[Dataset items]
§ §
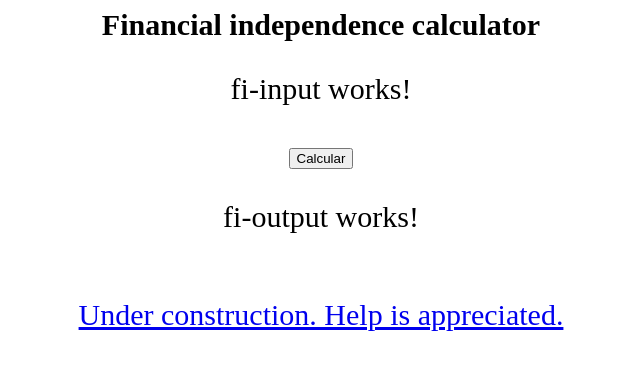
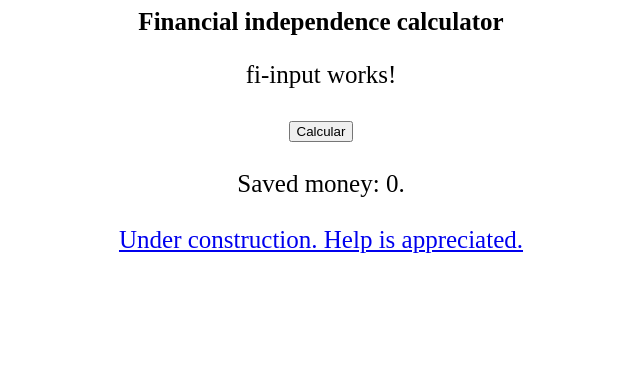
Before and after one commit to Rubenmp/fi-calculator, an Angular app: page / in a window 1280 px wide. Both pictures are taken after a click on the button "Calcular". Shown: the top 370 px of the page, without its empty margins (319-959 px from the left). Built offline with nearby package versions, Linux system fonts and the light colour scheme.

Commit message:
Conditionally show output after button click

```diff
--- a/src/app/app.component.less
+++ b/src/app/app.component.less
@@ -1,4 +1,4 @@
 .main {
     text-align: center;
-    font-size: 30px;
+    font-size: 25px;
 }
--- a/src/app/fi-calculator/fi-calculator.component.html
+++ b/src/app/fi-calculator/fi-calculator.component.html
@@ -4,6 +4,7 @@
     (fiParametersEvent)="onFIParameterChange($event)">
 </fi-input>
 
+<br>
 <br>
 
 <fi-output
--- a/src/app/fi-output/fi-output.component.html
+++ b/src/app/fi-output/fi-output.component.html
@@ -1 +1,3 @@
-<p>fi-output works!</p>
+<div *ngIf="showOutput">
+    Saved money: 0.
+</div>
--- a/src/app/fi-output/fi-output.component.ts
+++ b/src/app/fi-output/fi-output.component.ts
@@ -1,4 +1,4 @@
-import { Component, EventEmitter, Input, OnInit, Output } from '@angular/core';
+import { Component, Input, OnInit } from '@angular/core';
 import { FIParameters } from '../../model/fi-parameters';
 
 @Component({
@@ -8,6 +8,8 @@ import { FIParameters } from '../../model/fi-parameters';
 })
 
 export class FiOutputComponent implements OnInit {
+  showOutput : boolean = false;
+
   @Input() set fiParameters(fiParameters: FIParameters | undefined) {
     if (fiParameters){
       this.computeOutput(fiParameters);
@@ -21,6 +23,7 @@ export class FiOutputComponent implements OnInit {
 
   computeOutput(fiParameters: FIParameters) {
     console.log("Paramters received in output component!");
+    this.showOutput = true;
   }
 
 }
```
§ §
Copy all of the data above exactly. Leave out every picture.

• **Output for this exercise**
Before and after one commit to Rubenmp/fi-calculator, an Angular app: page / in a window 1280 px wide. Both pictures are taken after a click on the button "Calcular". Shown: the top 370 px of the page, without its empty margins (319-959 px from the left). Built offline with nearby package versions, Linux system fonts and the light colour scheme.

Commit message:
Conditionally show output after button click

```diff
--- a/src/app/app.component.less
+++ b/src/app/app.component.less
@@ -1,4 +1,4 @@
 .main {
     text-align: center;
-    font-size: 30px;
+    font-size: 25px;
 }
--- a/src/app/fi-calculator/fi-calculator.component.html
+++ b/src/app/fi-calculator/fi-calculator.component.html
@@ -4,6 +4,7 @@
     (fiParametersEvent)="onFIParameterChange($event)">
 </fi-input>
 
+<br>
 <br>
 
 <fi-output
--- a/src/app/fi-output/fi-output.component.html
+++ b/src/app/fi-output/fi-output.component.html
@@ -1 +1,3 @@
-<p>fi-output works!</p>
+<div *ngIf="showOutput">
+    Saved money: 0.
+</div>
--- a/src/app/fi-output/fi-output.component.ts
+++ b/src/app/fi-output/fi-output.component.ts
@@ -1,4 +1,4 @@
-import { Component, EventEmitter, Input, OnInit, Output } from '@angular/core';
+import { Component, Input, OnInit } from '@angular/core';
 import { FIParameters } from '../../model/fi-parameters';
 
 @Component({
@@ -8,6 +8,8 @@ import { FIParameters } from '../../model/fi-parameters';
 })
 
 export class FiOutputComponent implements OnInit {
+  showOutput : boolean = false;
+
   @Input() set fiParameters(fiParameters: FIParameters | undefined) {
     if (fiParameters){
       this.computeOutput(fiParameters);
@@ -21,6 +23,7 @@ export class FiOutputComponent implements OnInit {
 
   computeOutput(fiParameters: FIParameters) {
     console.log("Paramters received in output component!");
+    this.showOutput = true;
   }
 
 }
```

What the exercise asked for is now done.